A mountain of flood debris piles up at the Thiess Waste
Management Facility in Swanbank after last month's floods in Ipswich.
That's roughly two years of rubbish in two weeks.
Councillor Trevor Nardi said council staff, Defence personnel and volunteers from near and far had worked constantly to clean up.
"We've picked up about 46,000 tonnes to date," Cr Nardi said yesterday. "The cut-off for ordering in the skip bins ends on Monday. By the time we pick all of them up we should have gone over the 50,000 tonne mark.
"That's about two years' normal supply of rubbish in two weeks.
"That's not including flood debris people took to the Riverview Transfer Station and to the dump of Rosewood."
He said if flood-affected people needed a skip bin after Monday, they should contact the council and they would be assessed "on a needs basis".

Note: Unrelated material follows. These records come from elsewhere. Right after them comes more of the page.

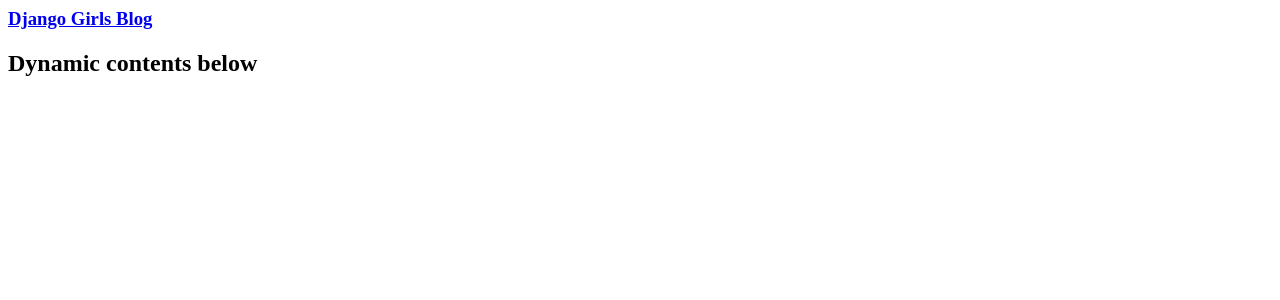
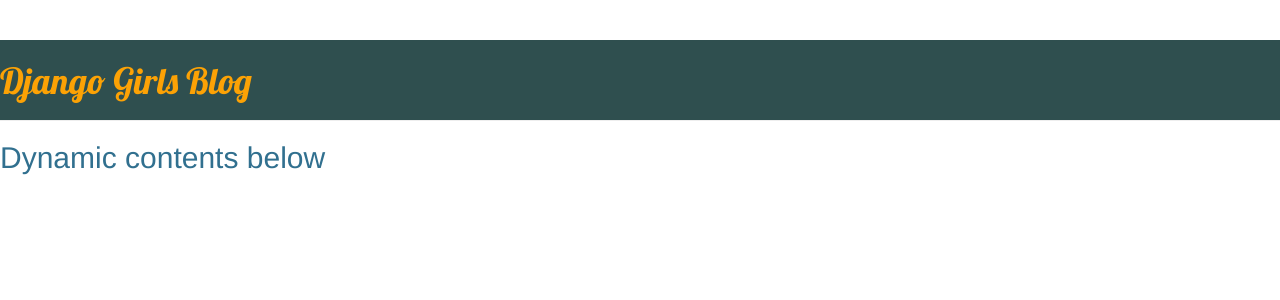
Before and after one commit to AhmedSeemal/my-first-blog, a Django app: page / in a window 1280 px wide. Shown: the top 300 px of the page. Run offline with Django 3.2, Linux system fonts and the light colour scheme; data that the repository does not hold is empty; some libraries are stand-ins or nearby versions.

Commit message:
added css files

```diff
--- /dev/null
+++ b/blog/static/css/blog.css
@@ -0,0 +1,12 @@
+h1 a {
+    color: #FCA205;
+    font-family: 'Lobster';
+}
+
+.page-header{
+    padding-bottom: 9px;
+    margin: 40px 0 20px;
+    padding-top: 1px;
+    border-bottom: 1px solid #eee;
+    background-color: darkslategrey;
+}
--- a/blog/templates/blog/post_list.html
+++ b/blog/templates/blog/post_list.html
@@ -1,26 +1,34 @@
+{% load staticfiles %}
 <html>
     <head>
         <title>Django Girls blog</title>
     </head>
     <body>
-        <div>
-            <h3><a href="/">Django Girls Blog</a></h3>
+        <div class="page-header">
+            <h1><a href="/">Django Girls Blog</a></h1>
         </div>
         <div>
 	<div>
-		<h2>Dynamic contents below</h2>
+		<h2 class="text-info">Dynamic contents below</h2>
        		  <!--<em>{{posts}}</em> -->
 		<h3>
 		   {% for i in posts %}
 		   	<div class="posts">
-	   		     <ul>
-	   		     	<li>{{i.title}}</li>
-				<li>{{i.name}}</li>
-	   		     	<li>{{i.text}}</li>
+	   		     <ul class="list-group">
+	   		     	<li class="list-group-item list-group-item-success">{{i.title}}</li>
+				<li class="list-group-item list-group-item-info">{{i.name}}</li>
+	   		     	<li class="list-group-item list-group-item-warning">{{i.text}}</li>
+
                              </ul>
 		   	</div>
            	   {%	endfor %}
 		</h3>
 	</div>
     </body>
+    <footer>
+    	<link rel="stylesheet" href="{% static 'css/blog.css' %}">
+    	<link href="//fonts.googleapis.com/css?family=Lobster&subset=latin,latin-ext" rel="stylesheet" type="text/css">
+    	<link rel="stylesheet" href="//maxcdn.bootstrapcdn.com/bootstrap/3.2.0/css/bootstrap.min.css">
+	<link rel="stylesheet" href="//maxcdn.bootstrapcdn.com/bootstrap/3.2.0/css/bootstrap-theme.min.css">
+    </foooter>
 </html>
```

"About 70 skips were sent out into the community," he said.
"We had several hundred staff working on the flood clean-up.
"The bulk of the pick-up on the footpath has been cleaned up now.
Flood debris including people clothes, walls, anything that was ruined by the floodwaters, mostly went to the Swanbank dump.

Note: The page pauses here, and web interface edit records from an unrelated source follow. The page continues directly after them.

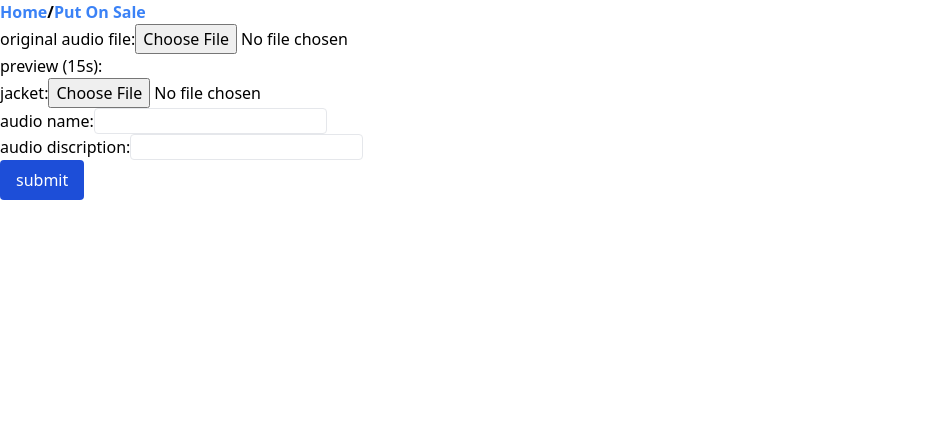
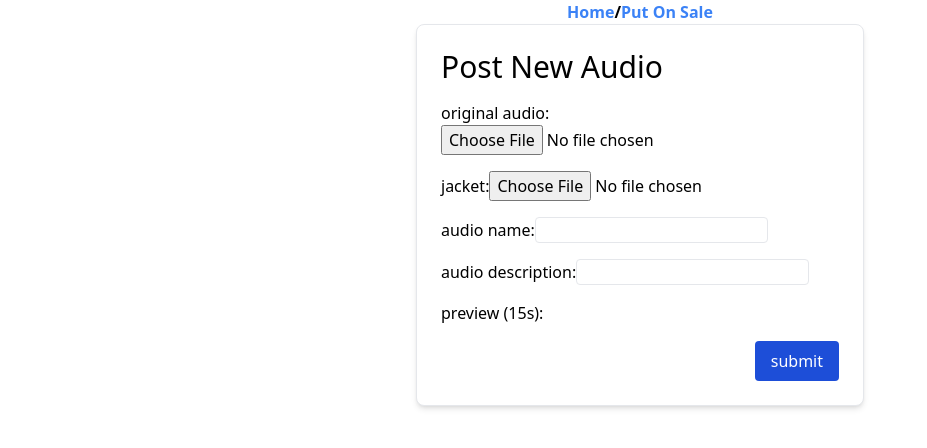
Before and after one commit to knagato/cryptone, a Next.js app in the folder packages/web/: page /postNewAudio in a window 1280 px wide. Shown: the top 448 px of the page, without its empty margins (0-927 px from the left). Built offline with nearby package versions, Linux system fonts and the light colour scheme.

Commit message:
Make forms a component "FormCard"

```diff
--- a/packages/web/pages/index.tsx
+++ b/packages/web/pages/index.tsx
@@ -4,9 +4,9 @@ import Link from "next/link";
 const Home: NextPage = () => {
   return (
     <>
-      <div className="font-semibold">
-        <div>Hello World!</div>
-        <div>
+      <div className="font-semibold ">
+        <div className="flex justify-center">Hello World!</div>
+        <div className="flex justify-center">
           <Link href="/postNewAudio">
             <a className="text-blue-500">Post New Audio</a>
           </Link>
--- a/packages/web/pages/postNewAudio/index.tsx
+++ b/packages/web/pages/postNewAudio/index.tsx
@@ -1,15 +1,23 @@
 import { NextPage } from "next";
 import Link from "next/link";
-import { FormEvent } from "react";
+import { FormEvent, useRef } from "react";
+import FormCard from "src/components/formCard";
 
 const PostNewAudio: NextPage = () => {
+  const newAudio = useRef<HTMLInputElement>(null);
+  const jacket = useRef<HTMLInputElement>(null);
+  const audioName = useRef<HTMLInputElement>(null);
+  const audioDescription = useRef<HTMLInputElement>(null);
+  // const preview = useRef(null);
+
   const handleSubmit = (e: FormEvent) => {
     console.log("post new audio!!");
+    console.log(audioName.current?.value);
   };
 
   return (
     <div>
-      <div className="font-semibold">
+      <div className="font-semibold flex justify-center">
         {/* TODO:Header */}
         <Link href="/">
           <a className="text-blue-500">Home</a>
@@ -19,43 +27,48 @@ const PostNewAudio: NextPage = () => {
           <a className="text-blue-500">Put On Sale</a>
         </Link>
       </div>
-      <div>
-        <form onSubmit={handleSubmit}>
-          <div>
-            <label htmlFor="message">original audio file:</label>
+      <FormCard
+        title="Post New Audio"
+        buttonName="submit"
+        handleSubmit={handleSubmit}
+      >
+        <>
+          <label htmlFor="message">original audio:</label>
           <input
+            ref={newAudio}
             type="file"
             accept="audio/*"
             name="original-audio"
             id="original-audio"
           />
-          </div>
-          <div>
+        </>
+        <>
+          <label htmlFor="message">jacket:</label>
+          <input
+            ref={jacket}
+            type="file"
+            accept="image/*"
+            name="jacket"
+            id="jacket"
+          />
+        </>
+        <>
+          <label htmlFor="message">audio name:</label>
+          <input ref={audioName} type="text" className="border rounded" />
+        </>
+        <>
+          <label htmlFor="message">audio description:</label>
+          <input
+            ref={audioDescription}
+            type="text"
+            className="border rounded"
+          />
+        </>
+        <>
           <label htmlFor="message">preview (15s):</label>
           {/* TODO:Edit Preview */}
-          </div>
-          <div>
-            <label htmlFor="message">jacket:</label>
-            <input type="file" accept="image/*" name="jacket" id="jacket" />
-          </div>
-          <div>
-            <label htmlFor="message">audio name:</label>
-            <input type="text" className="border rounded" />
-          </div>
-          <div>
-            <label htmlFor="message">audio discription:</label>
-            <input type="text" className="border rounded" />
-          </div>
-          <div>
-            <button
-              type="submit"
-              className="bg-blue-700 hover:bg-blue-600 text-white rounded px-4 py-2"
-            >
-              submit
-            </button>
-          </div>
-        </form>
-      </div>
+        </>
+      </FormCard>
       {/* TODO:Footer */}
     </div>
   );
--- a/packages/web/pages/putOnSale/index.tsx
+++ b/packages/web/pages/putOnSale/index.tsx
@@ -1,15 +1,21 @@
 import { NextPage } from "next";
 import Link from "next/link";
+import { useRef } from "react";
 import { FormEvent } from "react";
+import FormCard from "src/components/formCard";
 
 const PutOnSale: NextPage = () => {
+  const salesNum = useRef<HTMLInputElement>(null);
+  const salesPrice = useRef<HTMLInputElement>(null);
+
   const handleSubmit = (e: FormEvent) => {
     console.log("put on sale!!");
+    console.log(salesNum.current?.value);
   };
 
   return (
     <div>
-      <div className="font-semibold">
+      <div className="font-semibold flex justify-center">
         {/* TODO:Header */}
         <Link href="/">
           <a className="text-blue-500">Home</a>
@@ -19,37 +25,33 @@ const PutOnSale: NextPage = () => {
           <a className="text-blue-500">Post New Audio</a>
         </Link>
       </div>
-      <div>
-        <form onSubmit={handleSubmit}>
-          <div>
+      <FormCard
+        title="Put NFTs On Sale"
+        buttonName="submit"
+        handleSubmit={handleSubmit}
+      >
+        <>
           <label htmlFor="message">number of sales:</label>
           <input
+            ref={salesNum}
             type="number"
             min={1}
             placeholder="100"
             className="border rounded"
           />
-          </div>
-          <div>
+        </>
+        <>
           <label htmlFor="message">price:</label>
           <input
+            ref={salesPrice}
             type="number"
             min={0.000001}
             placeholder="0.05"
             className="border rounded"
           />
           <label htmlFor="message">MATIC</label>
-          </div>
-          <div>
-            <button
-              type="submit"
-              className="bg-blue-700 hover:bg-blue-600 text-white rounded px-4 py-2"
-            >
-              submit
-            </button>
-          </div>
-        </form>
-      </div>
+        </>
+      </FormCard>
       {/* TODO:Footer */}
     </div>
   );
--- /dev/null
+++ b/packages/web/src/components/formCard.tsx
@@ -0,0 +1,29 @@
+import { NextPage } from "next";
+import { FormEventHandler, ReactNode } from "react";
+
+type CardProps = {
+  children: Array<ReactNode>;
+  title: String;
+  buttonName: String;
+  handleSubmit: FormEventHandler;
+};
+
+const FormCard: NextPage<CardProps, ReactNode> = (props: CardProps) => {
+  return (
+    <div className="container mx-auto max-w-md border rounded-lg p-6 bg-white border-gray-200 shadow-md dark:bg-gray-800 dark:border-gray-700">
+      <h1 className="text-3xl">{props.title}</h1>
+      {props.children.map((child, id) => (
+        <div key={id} className="mt-4">
+          {child}
+        </div>
+      ))}
+      <div className="flex flex-row-reverse mt-4">
+        <button className="my-btn" onClick={props.handleSubmit}>
+          {props.buttonName}
+        </button>
+      </div>
+    </div>
+  );
+};
+
+export default FormCard;
--- a/packages/web/src/styles/global.css
+++ b/packages/web/src/styles/global.css
@@ -1,3 +1,7 @@
 @tailwind base;
 @tailwind components;
+
+.my-btn {
+  @apply bg-blue-700 hover:bg-blue-600 text-white rounded px-4 py-2;
+}
 @tailwind utilities;
```
Lines whose indentation alone changed are shown as unchanged.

One of the first steps in the council's flood clean-up was switching the garbage collection to nights because the dumps were too chaotic.

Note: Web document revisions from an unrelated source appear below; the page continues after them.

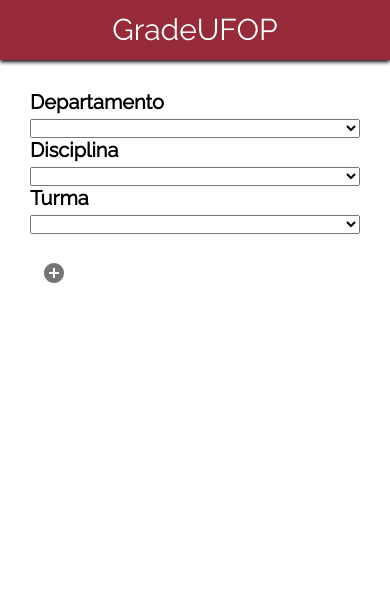
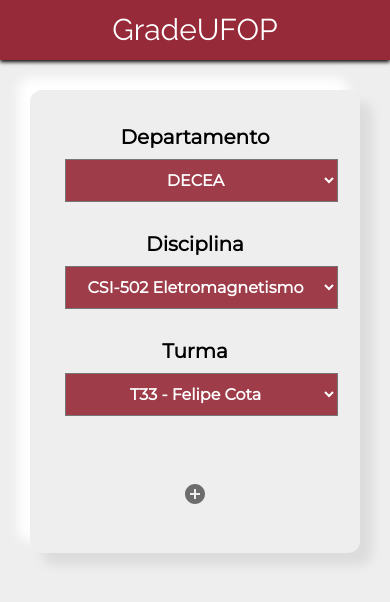
Before and after one commit to joaomarcostg/GradeUFOP, a React (Create React App) app in the folder frontend/: page / in a window 390 px wide. Shown: the top 602 px of the page. Built offline with nearby package versions, Linux system fonts and the light colour scheme.

Commit message:
finalizando o componente picker

```diff
--- a/frontend/src/App.css
+++ b/frontend/src/App.css
@@ -3,3 +3,7 @@
   padding: 0;
   box-sizing: border-box;
 }
+
+body {
+    background: #EEE;
+}
--- a/frontend/src/components/picker.js
+++ b/frontend/src/components/picker.js
@@ -23,15 +23,23 @@ function Picker(props) {
             <div className="select-container">
                 <div className='col departamentos'>
                     <p>Departamento</p>
-                    <select className='sel' name="depto" id="get_depto"></select>
+                    <select className='sel' name="depto" id="get_depto">
+                        <option value="opt1">DECEA</option>
+                        <option value="opt1">DECSI</option>
+                    </select>
                 </div>
                 <div className='col disciplinas'>
                     <p>Disciplina</p>
-                    <select className='sel' name="disc" id="get_disc"></select>
+                    <select className='sel' name="disc" id="get_disc">
+                        <option value="opt1">CSI-502 Eletromagnetismo</option>
+                        <option value="opt2">CSI-502 aslkdjasdlkasjdklasjdklasjdlkaslkdjaskldjalksjdklasjdlkasjdklasjdklasjdkajslkdjaskldjaslkdjlasdjasdasjdlaksjdlak</option>
+                    </select>
                 </div>
                 <div className='col turmas'>
                     <p>Turma</p>
-                    <select className='sel' name="turma" id="get_turma"></select>
+                    <select className='sel' name="turma" id="get_turma">
+                        <option value="opt1">T33 - Felipe Cota</option>
+                    </select>
                 </div>
                 <div className="col btn">
                     <IconButton aria-label="add">
--- a/frontend/src/styles/picker/picker.css
+++ b/frontend/src/styles/picker/picker.css
@@ -1,35 +1,64 @@
 @import url("https://fonts.googleapis.com/css?family=Raleway&display=swap");
+@import url("https://fonts.googleapis.com/css?family=Montserrat&display=swap");
 .mc-picker {
-  padding: 30px 20px 20px 20px;
+  margin: 30px 30px;
+  padding: 20px 20px 20px 20px;
+  background-color: #EEE;
+  border-radius: 12px;
+  -webkit-box-shadow: -12px -12px 12px white, 12px 12px 12px rgba(0, 0, 0, 0.08);
+          box-shadow: -12px -12px 12px white, 12px 12px 12px rgba(0, 0, 0, 0.08);
 }
 
 .col {
+  overflow: hidden;
+  text-align: center;
   float: left;
-  font-family: "Raleway", sans-serif;
+  font-family: "Montserrat", sans-serif;
   font-weight: bold;
   font-size: 20px;
   padding: 0px 10px 0px 10px;
 }
 
 .sel {
+  margin-top: 10px;
+  padding: 4px;
+  font-family: "Montserrat", sans-serif;
+  font-weight: bold;
+  background: rgba(150, 42, 56, 0.9);
+  text-align-last: center;
   width: 100%;
+  color: white;
+  font-size: 16px;
+  cursor: pointer;
+}
+
+.sel:hover {
+  background: #707A81;
 }
 
 .departamentos {
+  overflow: visible;
   width: 16%;
 }
 
 .disciplinas {
+  overflow: visible;
   width: 48%;
 }
 
 .turmas {
+  overflow: visible;
   width: 30%;
 }
 
 .btn {
-  width: 4%;
-  padding-top: 15px;
+  width: 6%;
+  overflow: visible;
+  margin-top: 24px;
+  -webkit-box-sizing: border-box;
+          box-sizing: border-box;
+  padding: 0 10px;
+  text-align: center;
 }
 
 .mc-picker :after {
@@ -40,7 +69,21 @@
 
 @media screen and (max-width: 900px) {
   .col {
+    position: relative;
     width: 100%;
+    text-align: center;
+    padding: 15px 15px;
+  }
+  .col .sel {
+    margin-top: 10px;
+    padding: 10px;
+    font-family: "Montserrat", sans-serif;
+    font-weight: bold;
+    background-color: rgba(150, 42, 56, 0.9);
+    width: 70vw;
+    color: white;
+    text-align-last: center;
+    font-size: 16px;
   }
 }
 /*# sourceMappingURL=picker.css.map */
--- a/frontend/src/styles/picker/picker.scss
+++ b/frontend/src/styles/picker/picker.scss
@@ -1,44 +1,74 @@
+$ufop_red: #962a38;
+$ufop_grey: #707A81;
+
 @import url("https://fonts.googleapis.com/css?family=Raleway&display=swap");
+@import url("https://fonts.googleapis.com/css?family=Montserrat&display=swap");
 
 .mc-picker {
-  padding: 30px 20px 20px 20px;
+  margin: 30px 30px;
+  padding: 20px 20px 20px 20px;
+  background-color: #EEE;
+  border-radius: 12px;
+  box-shadow: -12px -12px 12px rgba($color: #FFF, $alpha: 1.0),
+               12px 12px 12px rgba($color: #000, $alpha: .08);
 }
 
 .col {
+  overflow: hidden;
+  text-align: center;
   float: left;
-  font-family: "Raleway", sans-serif;
+  font-family: "Montserrat", sans-serif;
   font-weight: bold;
   font-size: 20px;
   padding: 0px 10px 0px 10px;
 }
 
-.sel{
-    width: 100%;
+
+.sel {
+
+  margin-top: 10px;
+  padding: 4px;
+  font-family: "Montserrat", sans-serif;
+  font-weight: bold;
+  background: rgba($color: $ufop_red, $alpha: 0.9);
+  text-align-last: center;
+  width: 100%;
+  color: white;
+  font-size: 16px;
+  cursor: pointer;
+
+  &:hover{
+    background: $ufop_grey;
+  }
+
 }
 
 .departamentos {
-//   background-color: orange;
+  //   background-color: orange;
+  overflow: visible;
   width: 16%;
-
 }
 
 .disciplinas {
-//   background-color: red;
+  //   background-color: red;
+  overflow: visible;
   width: 48%;
-
 }
 
 .turmas {
-//   background-color: green;
+  //   background-color: green;
+  overflow: visible;
   width: 30%;
-
 }
 
 .btn {
-
-    width: 4%;
-    padding-top: 15px;
-
+  width: 6%;
+  overflow: visible;
+  margin-top: 24px;
+  box-sizing: border-box;
+  padding: 0 10px;
+  text-align: center;
+  // background-color: rgb(44, 44, 250);
 }
 
 .mc-picker :after {
@@ -48,7 +78,25 @@
 }
 
 @media screen and (max-width: 900px) {
+
   .col {
+    position: relative;
     width: 100%;
+    text-align: center;
+    padding: 15px 15px;
+
+    .sel {
+
+      margin-top: 10px;
+      padding: 10px;
+      font-family: "Montserrat", sans-serif;
+      font-weight: bold;
+      background-color: rgba($color: $ufop_red, $alpha: 0.9);
+      width: 70vw;
+      color: white;
+      text-align-last: center;
+      font-size: 16px;
+
+    }
   }
 }
```
Also changed, not shown: 1 other file (tests, documents, lock files or other folders).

Even still, at Swanbank trucks filed in 24 hours a day, drove to the top of a garbage mountain and dumped rubbish.
Thousands and thousands of trucks repeated the process, creating a mass collection of the remnants of people's lives.
More flood stories: www.QT.com.au